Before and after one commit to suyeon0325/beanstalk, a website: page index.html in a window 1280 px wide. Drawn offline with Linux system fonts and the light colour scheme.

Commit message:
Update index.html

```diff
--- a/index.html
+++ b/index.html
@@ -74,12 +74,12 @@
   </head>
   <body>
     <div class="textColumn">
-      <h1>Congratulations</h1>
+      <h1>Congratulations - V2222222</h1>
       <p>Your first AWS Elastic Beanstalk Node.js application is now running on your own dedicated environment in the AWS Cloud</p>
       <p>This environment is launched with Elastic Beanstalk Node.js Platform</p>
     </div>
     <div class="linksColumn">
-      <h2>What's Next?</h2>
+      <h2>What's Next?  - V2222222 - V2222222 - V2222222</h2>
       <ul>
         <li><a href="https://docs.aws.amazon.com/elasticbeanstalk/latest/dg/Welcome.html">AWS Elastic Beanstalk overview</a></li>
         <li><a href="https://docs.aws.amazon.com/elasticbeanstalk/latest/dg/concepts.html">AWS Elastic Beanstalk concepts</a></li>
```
☆ ☆ ☆ ☆ ☆
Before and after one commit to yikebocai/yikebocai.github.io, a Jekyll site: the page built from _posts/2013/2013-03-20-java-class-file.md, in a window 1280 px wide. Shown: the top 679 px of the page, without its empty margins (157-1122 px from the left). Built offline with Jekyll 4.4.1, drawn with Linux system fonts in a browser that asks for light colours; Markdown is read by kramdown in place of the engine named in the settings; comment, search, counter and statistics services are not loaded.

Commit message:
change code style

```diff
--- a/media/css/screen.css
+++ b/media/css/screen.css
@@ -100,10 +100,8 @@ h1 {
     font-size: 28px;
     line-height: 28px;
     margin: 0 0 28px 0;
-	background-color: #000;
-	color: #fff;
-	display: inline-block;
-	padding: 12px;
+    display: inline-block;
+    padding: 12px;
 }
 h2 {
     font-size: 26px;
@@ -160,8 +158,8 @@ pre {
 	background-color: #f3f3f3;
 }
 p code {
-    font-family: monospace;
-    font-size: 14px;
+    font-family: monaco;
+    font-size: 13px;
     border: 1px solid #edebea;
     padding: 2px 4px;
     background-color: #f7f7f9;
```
☆ ☆ ☆ ☆ ☆
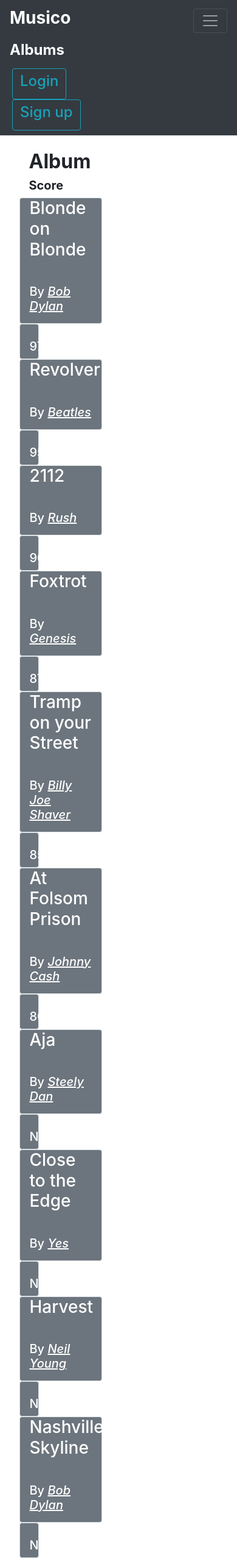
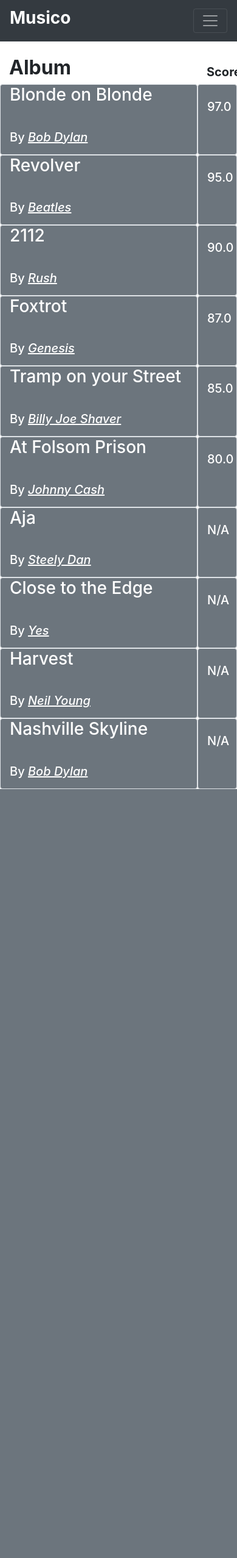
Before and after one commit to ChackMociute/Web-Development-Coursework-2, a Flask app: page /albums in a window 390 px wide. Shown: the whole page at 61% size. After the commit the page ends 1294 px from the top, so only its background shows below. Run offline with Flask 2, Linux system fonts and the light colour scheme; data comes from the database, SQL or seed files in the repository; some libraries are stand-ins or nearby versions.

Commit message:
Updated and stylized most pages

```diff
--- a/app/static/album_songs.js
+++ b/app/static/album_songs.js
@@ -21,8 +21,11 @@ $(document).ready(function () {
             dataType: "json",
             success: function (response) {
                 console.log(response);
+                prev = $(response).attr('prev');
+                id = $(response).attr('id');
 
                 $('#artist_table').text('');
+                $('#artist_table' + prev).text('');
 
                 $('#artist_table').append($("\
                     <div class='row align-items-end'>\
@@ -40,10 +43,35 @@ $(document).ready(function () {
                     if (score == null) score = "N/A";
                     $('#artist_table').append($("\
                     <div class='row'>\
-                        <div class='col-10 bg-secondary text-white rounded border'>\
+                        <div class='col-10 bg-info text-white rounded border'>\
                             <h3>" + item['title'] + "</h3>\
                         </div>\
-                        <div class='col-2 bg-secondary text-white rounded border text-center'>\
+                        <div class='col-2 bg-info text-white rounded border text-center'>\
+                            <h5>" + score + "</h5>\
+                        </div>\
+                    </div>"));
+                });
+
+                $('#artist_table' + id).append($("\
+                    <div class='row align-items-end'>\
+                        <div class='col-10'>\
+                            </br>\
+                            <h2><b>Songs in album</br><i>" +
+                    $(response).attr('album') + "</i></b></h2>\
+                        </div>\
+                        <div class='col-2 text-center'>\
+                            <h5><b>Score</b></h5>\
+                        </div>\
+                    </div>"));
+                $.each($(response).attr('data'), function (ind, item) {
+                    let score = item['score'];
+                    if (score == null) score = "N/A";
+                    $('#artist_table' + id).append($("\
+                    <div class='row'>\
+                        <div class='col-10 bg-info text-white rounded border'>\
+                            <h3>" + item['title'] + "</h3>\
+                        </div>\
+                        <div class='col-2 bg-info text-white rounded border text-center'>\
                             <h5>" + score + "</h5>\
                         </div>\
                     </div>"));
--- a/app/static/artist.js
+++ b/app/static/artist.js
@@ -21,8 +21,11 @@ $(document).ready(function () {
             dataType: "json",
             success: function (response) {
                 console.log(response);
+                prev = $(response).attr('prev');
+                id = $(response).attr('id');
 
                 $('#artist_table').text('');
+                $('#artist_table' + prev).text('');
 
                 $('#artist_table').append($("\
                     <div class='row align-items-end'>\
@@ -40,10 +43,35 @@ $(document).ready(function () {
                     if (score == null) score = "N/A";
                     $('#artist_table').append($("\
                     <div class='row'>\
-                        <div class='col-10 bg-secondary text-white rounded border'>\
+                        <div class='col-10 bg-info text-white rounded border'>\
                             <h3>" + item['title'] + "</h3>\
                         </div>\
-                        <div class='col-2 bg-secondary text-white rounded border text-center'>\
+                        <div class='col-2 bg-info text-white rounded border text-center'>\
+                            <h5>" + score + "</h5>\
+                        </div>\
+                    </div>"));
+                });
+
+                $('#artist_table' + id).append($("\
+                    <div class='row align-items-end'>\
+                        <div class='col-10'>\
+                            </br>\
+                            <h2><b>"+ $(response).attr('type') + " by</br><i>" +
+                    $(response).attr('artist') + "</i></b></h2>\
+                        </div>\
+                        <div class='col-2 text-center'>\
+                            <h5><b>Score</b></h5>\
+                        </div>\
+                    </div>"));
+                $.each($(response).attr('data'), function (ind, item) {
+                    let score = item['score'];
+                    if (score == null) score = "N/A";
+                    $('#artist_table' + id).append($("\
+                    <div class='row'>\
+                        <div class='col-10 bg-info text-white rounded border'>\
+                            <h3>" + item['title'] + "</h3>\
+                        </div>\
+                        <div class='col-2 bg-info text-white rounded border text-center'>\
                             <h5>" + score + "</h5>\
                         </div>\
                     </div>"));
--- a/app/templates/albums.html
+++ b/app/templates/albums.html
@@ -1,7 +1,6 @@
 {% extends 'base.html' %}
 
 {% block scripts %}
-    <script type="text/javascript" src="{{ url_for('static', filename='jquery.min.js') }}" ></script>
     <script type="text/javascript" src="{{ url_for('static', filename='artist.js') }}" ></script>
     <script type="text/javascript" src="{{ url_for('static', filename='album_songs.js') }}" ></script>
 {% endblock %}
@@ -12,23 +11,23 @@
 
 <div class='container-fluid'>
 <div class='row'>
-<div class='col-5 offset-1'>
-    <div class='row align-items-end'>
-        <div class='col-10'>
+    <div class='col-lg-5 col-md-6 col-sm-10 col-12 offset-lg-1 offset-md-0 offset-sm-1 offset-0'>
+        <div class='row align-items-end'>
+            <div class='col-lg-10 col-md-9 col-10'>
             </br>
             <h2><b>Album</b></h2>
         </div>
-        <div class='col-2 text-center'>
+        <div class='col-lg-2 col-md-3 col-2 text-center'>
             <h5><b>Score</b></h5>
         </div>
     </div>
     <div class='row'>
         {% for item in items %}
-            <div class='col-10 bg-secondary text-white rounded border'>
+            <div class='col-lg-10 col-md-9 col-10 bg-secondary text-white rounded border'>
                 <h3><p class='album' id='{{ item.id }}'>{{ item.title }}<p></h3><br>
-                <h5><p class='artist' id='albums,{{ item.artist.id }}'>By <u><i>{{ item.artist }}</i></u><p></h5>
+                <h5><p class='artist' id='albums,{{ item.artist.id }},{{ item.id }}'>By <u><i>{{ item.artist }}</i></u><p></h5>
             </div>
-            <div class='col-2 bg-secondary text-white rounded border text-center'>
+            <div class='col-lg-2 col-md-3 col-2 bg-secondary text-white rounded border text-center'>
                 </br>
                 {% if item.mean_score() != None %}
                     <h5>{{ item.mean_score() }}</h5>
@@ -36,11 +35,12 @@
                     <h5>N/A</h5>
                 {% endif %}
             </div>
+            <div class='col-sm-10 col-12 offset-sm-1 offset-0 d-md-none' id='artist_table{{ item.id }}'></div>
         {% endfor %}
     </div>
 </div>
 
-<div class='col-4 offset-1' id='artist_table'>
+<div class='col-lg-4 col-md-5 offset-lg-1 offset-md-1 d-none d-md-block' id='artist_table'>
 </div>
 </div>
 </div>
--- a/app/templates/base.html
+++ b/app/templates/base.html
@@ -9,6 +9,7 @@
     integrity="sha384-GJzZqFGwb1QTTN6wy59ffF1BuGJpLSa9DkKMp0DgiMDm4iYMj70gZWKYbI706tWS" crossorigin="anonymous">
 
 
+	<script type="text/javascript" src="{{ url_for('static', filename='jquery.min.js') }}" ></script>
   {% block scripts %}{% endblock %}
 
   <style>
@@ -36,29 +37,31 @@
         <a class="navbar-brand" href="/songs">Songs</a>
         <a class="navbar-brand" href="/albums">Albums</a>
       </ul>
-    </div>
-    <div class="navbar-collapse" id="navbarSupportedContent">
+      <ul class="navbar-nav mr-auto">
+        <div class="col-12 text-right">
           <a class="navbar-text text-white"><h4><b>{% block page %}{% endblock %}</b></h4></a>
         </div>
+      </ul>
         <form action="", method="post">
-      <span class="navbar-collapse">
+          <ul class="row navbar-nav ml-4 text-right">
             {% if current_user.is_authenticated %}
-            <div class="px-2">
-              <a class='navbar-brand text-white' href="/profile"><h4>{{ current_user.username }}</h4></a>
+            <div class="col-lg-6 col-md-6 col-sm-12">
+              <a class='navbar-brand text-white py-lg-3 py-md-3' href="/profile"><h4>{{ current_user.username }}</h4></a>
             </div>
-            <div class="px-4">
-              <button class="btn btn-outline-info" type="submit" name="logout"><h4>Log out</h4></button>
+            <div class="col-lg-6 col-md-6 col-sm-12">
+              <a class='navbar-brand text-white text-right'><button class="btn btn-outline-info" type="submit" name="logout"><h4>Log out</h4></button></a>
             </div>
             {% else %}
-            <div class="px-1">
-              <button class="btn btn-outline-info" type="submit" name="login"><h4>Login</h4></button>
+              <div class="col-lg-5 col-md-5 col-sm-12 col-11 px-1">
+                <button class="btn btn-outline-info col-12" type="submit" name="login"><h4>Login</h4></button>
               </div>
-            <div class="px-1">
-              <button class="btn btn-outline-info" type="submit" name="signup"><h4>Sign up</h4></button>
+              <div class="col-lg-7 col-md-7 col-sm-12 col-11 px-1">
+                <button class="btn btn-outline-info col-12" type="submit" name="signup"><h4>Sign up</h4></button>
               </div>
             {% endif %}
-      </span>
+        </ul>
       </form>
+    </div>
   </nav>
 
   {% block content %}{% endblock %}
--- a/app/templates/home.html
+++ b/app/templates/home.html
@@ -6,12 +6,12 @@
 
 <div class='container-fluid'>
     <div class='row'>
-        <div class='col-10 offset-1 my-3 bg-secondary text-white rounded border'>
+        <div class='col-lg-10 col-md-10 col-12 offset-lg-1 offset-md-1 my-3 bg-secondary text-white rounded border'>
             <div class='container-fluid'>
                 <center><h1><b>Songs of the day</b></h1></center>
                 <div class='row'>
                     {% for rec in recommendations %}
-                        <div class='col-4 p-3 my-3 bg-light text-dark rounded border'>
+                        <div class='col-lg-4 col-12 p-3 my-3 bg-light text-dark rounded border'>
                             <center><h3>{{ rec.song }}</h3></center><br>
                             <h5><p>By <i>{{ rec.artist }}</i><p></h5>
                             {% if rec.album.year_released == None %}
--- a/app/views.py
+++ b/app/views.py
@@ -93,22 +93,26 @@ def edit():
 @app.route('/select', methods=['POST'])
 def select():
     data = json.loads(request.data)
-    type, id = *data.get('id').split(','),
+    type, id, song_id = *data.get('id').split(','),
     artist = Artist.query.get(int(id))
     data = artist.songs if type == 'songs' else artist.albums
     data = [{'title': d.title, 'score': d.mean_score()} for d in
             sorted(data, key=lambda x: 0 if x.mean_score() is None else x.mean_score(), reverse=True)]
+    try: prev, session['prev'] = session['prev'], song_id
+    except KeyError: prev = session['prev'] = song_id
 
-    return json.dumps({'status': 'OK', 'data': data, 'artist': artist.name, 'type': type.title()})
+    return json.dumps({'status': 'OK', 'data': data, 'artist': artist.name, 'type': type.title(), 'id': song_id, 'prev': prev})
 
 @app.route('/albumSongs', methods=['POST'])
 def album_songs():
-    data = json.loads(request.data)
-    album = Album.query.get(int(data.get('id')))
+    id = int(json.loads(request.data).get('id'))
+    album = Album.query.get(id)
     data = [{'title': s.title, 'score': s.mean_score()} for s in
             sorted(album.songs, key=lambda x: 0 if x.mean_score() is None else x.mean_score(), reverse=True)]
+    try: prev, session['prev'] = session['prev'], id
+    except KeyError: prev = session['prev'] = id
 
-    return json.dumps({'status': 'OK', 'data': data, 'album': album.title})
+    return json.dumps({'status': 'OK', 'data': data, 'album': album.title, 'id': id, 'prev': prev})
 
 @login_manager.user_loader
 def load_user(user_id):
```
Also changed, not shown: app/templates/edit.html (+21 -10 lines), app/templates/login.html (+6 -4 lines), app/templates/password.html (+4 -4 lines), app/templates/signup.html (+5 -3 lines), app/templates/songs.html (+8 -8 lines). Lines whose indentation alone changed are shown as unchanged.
☆ ☆ ☆ ☆ ☆
> **WHAT THE TASK REQUIRES**
Go through the entries above and count the lines containing the word "logout"; give only that count.

> **REPLY TO THE EXERCISE**
2